There are many reasons for this problem and one big one is the geography involved in food production. Living here in Fort Worth, Texas you probably don't think that a slip up in New Mexico would affect you in the least. The truth is, because of modern food processing methods, products at say Trader Joe's on Hulen Street could have been made practically anywhere in the USA...just as the beef in your fast food burger could potentially come from a large number of cows (from a large number of suppliers). That's the way it is with manufacturing huge quantities of food - and supplying an entire nation's cravings.
In addition, products can be available on store shelves for months before the alarm is sounded. That's why you'll often hear that an item was sold for a good amount of time before being recalled. And although the codes on the cans, boxes, and bottles can be tricky to decipher, be on the lookout for the specific codes included in the recall alert. They will let you know if the item in your pantry or refrigerator is suspect.
So, what's to be done about this on your end? It all comes back to a couple of basic steps:
Buying locally produced foods from smaller suppliers can help. A company which makes enough of their product to serve a specific region may be able to exercise more control over their raw materials and processing methods.
Purchase food items which are as close to their original form as possible. Yes, this can mean a little more hands-on effort when preparing meals, but it does provide a means of controlling ingredients and reducing the excess salt and sugar (which show up in the most unlikely processed foods).

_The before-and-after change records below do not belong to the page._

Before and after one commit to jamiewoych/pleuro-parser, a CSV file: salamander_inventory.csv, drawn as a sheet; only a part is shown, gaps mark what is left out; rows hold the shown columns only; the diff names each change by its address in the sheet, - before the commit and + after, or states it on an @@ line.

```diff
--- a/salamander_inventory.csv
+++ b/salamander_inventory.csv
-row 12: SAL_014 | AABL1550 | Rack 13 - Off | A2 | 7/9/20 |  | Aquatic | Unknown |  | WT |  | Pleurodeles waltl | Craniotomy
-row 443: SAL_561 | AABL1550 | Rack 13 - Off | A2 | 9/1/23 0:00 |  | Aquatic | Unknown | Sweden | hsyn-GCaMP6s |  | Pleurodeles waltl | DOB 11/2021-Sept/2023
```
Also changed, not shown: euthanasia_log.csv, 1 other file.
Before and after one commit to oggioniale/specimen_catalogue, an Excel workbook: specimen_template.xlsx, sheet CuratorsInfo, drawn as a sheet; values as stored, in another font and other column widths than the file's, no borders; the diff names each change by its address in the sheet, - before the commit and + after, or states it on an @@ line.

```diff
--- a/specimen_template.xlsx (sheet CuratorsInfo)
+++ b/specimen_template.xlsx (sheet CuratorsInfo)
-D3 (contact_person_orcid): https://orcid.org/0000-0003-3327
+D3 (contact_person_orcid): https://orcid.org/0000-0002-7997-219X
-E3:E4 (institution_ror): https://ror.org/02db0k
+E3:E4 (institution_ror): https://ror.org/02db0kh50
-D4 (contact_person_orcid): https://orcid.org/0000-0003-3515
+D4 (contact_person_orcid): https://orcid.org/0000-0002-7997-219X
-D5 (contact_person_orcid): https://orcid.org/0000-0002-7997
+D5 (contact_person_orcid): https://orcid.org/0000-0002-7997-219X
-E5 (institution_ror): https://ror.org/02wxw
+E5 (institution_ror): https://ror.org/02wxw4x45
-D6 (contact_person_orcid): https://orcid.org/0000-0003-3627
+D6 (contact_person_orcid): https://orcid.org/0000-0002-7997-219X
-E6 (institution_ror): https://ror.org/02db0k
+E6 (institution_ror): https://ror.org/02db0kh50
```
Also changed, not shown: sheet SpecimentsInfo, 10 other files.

In addition, being a little extra careful about food safety at home can help minimize your exposure to potentially harmful "bugs" as well.